Exercise prompt — Your answer must be every line of the data that contains "repeat".

Data supplied —
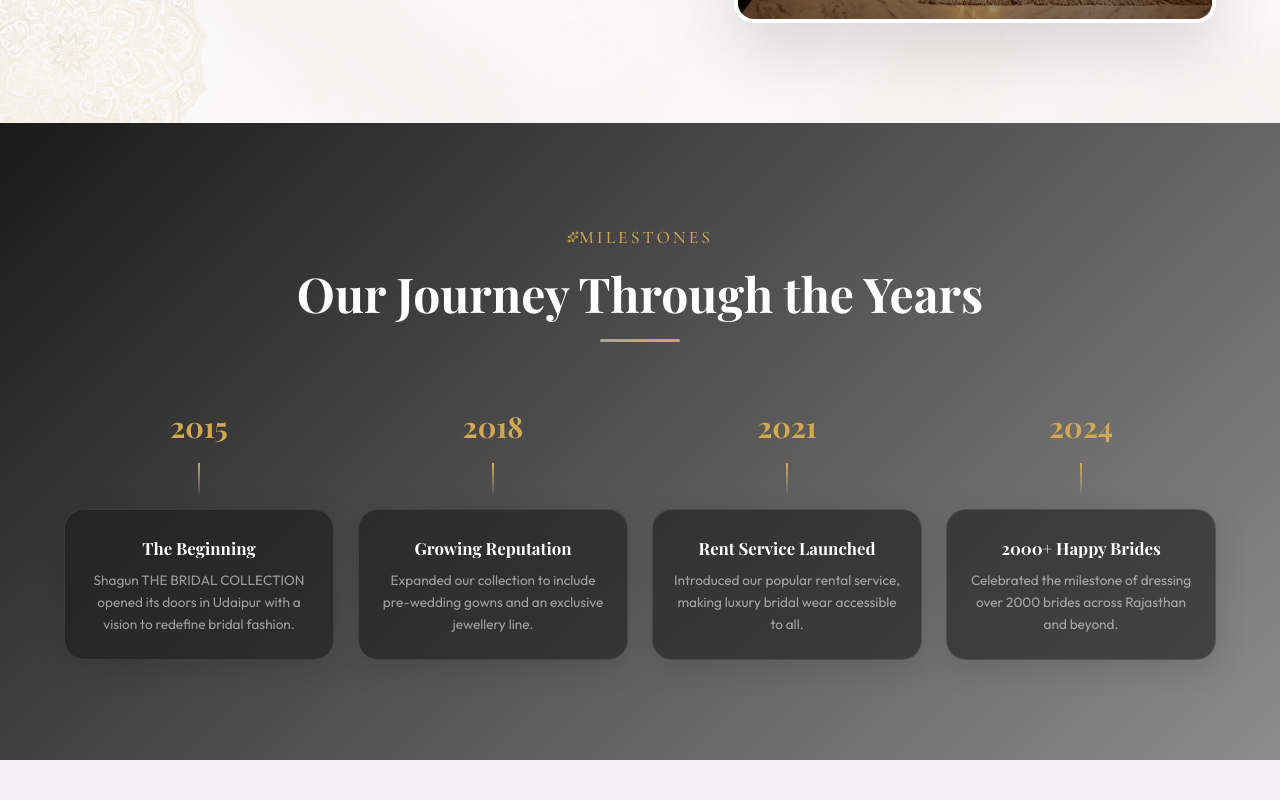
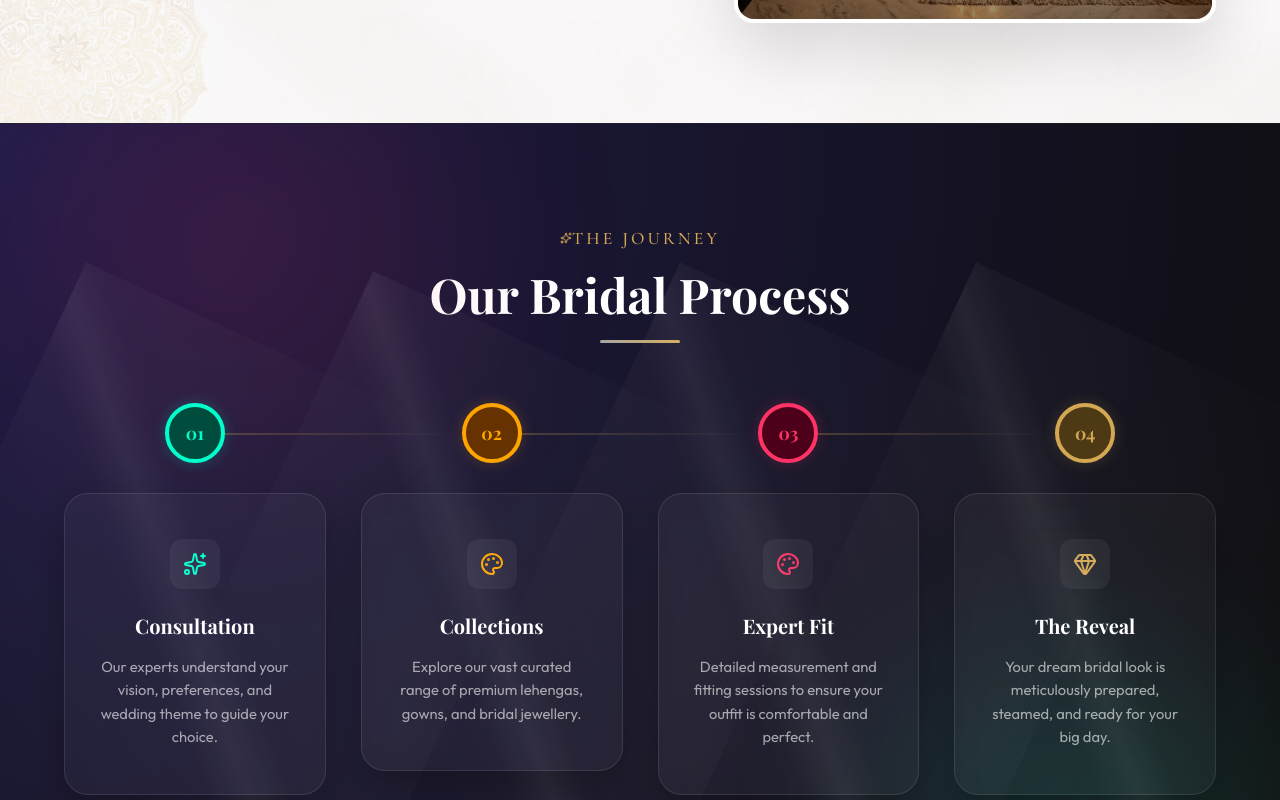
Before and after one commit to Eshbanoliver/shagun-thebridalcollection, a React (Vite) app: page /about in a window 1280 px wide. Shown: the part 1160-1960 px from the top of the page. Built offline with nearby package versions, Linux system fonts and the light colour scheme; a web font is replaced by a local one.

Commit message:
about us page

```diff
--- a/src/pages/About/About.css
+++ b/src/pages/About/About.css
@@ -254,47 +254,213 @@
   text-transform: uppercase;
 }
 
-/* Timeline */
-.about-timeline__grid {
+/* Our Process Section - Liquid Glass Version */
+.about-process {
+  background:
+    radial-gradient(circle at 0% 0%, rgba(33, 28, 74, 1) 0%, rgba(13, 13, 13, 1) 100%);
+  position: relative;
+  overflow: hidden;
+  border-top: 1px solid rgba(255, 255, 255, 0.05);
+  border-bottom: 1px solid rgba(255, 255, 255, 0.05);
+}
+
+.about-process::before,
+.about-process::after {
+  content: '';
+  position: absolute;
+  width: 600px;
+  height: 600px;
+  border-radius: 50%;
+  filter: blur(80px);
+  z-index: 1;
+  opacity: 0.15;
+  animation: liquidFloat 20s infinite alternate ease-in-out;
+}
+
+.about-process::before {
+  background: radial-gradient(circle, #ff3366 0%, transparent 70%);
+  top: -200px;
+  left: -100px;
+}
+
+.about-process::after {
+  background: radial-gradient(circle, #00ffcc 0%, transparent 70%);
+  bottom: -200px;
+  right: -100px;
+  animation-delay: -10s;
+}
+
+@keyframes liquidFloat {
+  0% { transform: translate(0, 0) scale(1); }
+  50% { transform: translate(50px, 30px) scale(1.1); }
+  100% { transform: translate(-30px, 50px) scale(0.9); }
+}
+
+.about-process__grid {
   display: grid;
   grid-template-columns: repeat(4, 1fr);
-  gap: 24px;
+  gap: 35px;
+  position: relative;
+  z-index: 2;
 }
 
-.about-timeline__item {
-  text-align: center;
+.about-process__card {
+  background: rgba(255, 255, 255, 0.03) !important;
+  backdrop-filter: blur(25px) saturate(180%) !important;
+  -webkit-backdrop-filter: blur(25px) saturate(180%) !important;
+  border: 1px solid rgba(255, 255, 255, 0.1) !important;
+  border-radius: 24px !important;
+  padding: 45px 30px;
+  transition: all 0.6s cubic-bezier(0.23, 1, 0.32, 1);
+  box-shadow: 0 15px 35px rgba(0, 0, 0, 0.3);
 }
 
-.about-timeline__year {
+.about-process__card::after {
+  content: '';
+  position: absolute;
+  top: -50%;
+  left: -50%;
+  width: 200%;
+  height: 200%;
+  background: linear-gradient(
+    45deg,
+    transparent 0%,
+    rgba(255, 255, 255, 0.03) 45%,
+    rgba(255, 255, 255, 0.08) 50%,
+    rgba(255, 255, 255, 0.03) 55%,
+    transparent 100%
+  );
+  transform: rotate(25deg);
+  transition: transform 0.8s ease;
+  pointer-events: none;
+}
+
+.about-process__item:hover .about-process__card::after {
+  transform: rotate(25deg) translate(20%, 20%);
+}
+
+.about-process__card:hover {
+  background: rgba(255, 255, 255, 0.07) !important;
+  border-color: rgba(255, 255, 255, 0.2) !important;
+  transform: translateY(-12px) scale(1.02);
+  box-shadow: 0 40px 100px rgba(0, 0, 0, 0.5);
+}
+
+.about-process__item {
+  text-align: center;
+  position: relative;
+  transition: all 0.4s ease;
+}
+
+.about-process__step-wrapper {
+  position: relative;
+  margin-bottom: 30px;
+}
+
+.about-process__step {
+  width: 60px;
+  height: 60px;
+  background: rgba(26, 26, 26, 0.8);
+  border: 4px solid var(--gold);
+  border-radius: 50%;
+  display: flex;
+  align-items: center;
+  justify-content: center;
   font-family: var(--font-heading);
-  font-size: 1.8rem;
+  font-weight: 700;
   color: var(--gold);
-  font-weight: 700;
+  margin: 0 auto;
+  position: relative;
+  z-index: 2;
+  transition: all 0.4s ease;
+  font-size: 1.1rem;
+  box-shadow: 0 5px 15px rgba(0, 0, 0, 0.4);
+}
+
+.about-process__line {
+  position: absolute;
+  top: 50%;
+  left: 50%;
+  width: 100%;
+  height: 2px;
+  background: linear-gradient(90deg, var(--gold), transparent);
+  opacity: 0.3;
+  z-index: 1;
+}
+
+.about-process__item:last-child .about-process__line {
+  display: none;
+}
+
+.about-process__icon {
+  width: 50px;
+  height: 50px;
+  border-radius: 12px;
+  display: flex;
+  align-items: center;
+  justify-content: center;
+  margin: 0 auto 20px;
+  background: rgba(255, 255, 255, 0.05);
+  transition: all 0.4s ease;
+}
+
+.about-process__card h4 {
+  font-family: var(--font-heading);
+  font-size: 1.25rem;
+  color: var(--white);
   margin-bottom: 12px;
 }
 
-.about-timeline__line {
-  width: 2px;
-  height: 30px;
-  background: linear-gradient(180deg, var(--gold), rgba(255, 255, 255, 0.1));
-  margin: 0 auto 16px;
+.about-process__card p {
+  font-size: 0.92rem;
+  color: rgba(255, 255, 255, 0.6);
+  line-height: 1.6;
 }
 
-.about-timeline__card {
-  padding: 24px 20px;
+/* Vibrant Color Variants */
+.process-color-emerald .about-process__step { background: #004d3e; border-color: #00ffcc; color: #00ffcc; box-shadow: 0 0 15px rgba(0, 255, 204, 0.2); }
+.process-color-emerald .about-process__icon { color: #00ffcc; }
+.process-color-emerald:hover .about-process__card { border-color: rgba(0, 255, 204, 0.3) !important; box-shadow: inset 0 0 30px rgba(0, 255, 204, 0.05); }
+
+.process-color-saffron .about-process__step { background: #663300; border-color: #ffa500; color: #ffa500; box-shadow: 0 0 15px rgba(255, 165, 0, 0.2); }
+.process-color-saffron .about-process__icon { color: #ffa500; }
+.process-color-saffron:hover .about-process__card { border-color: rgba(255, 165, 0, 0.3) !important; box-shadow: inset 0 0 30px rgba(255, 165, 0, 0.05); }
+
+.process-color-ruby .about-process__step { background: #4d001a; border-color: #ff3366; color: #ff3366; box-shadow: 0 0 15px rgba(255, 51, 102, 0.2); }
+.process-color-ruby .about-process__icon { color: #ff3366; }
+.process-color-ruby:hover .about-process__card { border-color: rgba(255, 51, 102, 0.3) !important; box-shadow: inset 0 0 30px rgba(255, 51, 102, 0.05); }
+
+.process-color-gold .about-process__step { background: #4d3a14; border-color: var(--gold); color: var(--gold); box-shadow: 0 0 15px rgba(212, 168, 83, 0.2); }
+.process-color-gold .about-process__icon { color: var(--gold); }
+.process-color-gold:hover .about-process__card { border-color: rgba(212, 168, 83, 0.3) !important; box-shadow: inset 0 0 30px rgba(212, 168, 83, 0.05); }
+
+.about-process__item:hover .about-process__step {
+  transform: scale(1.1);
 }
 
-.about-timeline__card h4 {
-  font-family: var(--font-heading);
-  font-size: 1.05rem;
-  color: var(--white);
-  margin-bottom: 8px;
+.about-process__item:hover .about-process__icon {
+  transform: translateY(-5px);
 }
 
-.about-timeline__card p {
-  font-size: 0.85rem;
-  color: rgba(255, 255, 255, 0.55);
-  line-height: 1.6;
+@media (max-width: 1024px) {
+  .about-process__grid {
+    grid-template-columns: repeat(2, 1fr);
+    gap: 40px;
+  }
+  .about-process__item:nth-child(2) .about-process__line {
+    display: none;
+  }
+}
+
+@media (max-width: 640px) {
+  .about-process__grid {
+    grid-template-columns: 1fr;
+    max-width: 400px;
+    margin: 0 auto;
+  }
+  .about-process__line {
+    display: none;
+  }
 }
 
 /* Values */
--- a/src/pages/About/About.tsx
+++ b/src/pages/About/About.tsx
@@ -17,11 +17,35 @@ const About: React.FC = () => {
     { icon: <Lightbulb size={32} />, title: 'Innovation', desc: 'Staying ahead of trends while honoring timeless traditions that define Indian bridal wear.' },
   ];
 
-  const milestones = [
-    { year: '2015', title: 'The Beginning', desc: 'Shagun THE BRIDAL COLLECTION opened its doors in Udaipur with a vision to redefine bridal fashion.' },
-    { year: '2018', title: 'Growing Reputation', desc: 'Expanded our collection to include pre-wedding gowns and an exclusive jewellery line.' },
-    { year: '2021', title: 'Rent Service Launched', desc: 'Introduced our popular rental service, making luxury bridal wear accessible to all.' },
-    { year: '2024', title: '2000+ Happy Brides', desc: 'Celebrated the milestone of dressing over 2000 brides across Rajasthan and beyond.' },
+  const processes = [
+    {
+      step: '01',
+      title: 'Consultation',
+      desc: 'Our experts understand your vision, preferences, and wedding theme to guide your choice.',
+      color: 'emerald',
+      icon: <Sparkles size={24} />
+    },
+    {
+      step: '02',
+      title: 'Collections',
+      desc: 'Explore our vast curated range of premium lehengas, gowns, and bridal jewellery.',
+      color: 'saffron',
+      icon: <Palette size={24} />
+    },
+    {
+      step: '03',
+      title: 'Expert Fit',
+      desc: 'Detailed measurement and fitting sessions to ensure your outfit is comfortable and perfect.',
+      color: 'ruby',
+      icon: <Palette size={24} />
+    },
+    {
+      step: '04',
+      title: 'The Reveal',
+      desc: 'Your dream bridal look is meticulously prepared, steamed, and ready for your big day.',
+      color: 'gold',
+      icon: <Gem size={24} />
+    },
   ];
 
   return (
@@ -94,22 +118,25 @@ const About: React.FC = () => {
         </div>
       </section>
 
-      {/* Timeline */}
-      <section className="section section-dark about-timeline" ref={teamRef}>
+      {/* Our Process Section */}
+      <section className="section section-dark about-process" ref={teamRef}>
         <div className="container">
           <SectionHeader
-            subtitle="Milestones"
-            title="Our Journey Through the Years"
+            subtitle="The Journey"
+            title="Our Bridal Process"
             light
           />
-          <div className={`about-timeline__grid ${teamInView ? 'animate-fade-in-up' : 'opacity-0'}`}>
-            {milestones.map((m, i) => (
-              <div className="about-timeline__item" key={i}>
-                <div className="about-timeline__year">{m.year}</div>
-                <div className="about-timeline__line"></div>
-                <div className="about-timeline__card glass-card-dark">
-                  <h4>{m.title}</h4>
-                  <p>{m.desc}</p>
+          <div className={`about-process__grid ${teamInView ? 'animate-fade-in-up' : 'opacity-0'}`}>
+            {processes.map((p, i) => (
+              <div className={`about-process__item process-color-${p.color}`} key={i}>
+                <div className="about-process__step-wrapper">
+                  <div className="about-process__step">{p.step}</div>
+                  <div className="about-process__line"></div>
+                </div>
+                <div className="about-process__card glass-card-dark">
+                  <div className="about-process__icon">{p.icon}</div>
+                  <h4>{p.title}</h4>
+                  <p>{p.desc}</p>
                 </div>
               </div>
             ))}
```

Result —
   grid-template-columns: repeat(4, 1fr);
+    grid-template-columns: repeat(2, 1fr);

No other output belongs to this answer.